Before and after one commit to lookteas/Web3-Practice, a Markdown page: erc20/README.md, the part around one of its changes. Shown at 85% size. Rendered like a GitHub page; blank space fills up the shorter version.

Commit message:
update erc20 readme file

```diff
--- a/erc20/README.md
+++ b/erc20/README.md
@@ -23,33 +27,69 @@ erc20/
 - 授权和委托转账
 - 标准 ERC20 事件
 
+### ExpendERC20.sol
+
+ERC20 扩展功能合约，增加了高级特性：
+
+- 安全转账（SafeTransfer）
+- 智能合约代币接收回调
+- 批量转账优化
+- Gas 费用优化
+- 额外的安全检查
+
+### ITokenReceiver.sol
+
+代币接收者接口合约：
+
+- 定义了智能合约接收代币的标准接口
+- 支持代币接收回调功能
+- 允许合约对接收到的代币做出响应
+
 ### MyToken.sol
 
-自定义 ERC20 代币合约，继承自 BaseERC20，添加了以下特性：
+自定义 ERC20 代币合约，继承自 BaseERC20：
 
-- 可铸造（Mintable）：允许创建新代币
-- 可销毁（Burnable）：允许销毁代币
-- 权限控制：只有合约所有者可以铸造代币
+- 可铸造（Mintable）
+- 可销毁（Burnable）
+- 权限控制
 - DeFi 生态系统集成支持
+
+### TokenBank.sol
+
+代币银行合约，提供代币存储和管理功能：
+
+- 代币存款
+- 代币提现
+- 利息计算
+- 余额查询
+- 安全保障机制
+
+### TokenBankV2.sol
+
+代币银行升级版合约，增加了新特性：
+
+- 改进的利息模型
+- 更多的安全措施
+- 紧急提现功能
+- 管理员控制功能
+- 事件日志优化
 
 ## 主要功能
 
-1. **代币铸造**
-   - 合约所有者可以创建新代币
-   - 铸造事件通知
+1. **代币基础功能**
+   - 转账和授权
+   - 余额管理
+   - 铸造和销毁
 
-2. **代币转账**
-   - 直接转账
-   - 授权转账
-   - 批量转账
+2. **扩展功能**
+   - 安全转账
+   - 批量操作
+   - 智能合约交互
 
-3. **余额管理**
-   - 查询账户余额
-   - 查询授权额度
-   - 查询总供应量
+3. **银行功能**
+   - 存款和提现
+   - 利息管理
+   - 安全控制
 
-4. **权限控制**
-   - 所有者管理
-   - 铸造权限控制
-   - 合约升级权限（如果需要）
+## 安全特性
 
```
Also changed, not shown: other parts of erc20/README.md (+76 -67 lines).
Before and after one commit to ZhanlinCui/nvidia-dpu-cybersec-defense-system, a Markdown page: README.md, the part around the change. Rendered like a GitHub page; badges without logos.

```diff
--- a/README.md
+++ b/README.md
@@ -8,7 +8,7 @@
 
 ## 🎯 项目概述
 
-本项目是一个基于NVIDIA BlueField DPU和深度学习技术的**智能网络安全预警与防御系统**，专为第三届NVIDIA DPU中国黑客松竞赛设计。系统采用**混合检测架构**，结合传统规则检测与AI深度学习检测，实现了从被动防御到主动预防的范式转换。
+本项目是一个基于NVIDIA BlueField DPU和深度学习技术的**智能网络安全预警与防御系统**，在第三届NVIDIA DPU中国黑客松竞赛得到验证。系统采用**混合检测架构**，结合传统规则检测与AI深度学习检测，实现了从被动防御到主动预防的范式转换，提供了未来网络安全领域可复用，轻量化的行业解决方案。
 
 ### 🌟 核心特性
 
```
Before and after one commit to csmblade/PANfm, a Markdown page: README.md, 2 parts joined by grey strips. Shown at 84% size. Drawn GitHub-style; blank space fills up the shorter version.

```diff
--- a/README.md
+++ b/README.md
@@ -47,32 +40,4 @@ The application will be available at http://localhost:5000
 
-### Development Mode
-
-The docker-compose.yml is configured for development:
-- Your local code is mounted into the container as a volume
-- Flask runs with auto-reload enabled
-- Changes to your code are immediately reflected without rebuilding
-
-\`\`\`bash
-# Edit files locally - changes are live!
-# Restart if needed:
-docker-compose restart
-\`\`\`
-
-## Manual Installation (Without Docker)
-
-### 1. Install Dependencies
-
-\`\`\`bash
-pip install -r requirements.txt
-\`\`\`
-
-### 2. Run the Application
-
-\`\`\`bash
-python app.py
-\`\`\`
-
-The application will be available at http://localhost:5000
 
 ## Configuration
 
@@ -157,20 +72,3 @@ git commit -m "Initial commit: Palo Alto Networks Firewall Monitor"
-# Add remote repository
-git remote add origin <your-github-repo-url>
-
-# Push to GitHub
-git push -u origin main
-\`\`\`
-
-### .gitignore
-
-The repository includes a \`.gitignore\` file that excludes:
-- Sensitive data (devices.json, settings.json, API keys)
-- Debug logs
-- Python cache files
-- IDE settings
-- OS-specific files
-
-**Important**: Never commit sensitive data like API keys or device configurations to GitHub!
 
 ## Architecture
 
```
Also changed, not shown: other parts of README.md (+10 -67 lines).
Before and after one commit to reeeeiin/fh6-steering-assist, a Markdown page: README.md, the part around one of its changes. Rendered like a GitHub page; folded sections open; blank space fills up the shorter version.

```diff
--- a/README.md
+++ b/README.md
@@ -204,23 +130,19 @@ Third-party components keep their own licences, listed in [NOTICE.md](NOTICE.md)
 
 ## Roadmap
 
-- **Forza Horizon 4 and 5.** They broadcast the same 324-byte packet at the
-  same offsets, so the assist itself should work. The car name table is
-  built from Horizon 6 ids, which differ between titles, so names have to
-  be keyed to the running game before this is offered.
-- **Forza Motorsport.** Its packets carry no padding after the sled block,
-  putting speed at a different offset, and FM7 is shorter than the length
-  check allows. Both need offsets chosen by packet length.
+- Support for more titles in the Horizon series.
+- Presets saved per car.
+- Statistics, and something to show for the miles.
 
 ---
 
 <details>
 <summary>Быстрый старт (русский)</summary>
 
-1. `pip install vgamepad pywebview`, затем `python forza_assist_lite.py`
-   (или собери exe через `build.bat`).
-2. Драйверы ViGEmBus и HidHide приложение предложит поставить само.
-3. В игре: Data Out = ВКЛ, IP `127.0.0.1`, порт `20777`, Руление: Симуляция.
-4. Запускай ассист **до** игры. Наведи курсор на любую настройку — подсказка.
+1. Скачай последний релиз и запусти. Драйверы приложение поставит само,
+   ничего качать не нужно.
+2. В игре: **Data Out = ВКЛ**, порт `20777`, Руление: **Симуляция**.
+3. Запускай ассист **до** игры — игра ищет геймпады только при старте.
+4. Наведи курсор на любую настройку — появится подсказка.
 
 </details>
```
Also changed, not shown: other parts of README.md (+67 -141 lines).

• [Activity]: Starting from the data above, filter for lines with "changed" and copy each one.

• [Response to the exercise]:
Also changed, not shown: other parts of erc20/README.md (+76 -67 lines).
Also changed, not shown: other parts of README.md (+10 -67 lines).
Also changed, not shown: other parts of README.md (+67 -141 lines).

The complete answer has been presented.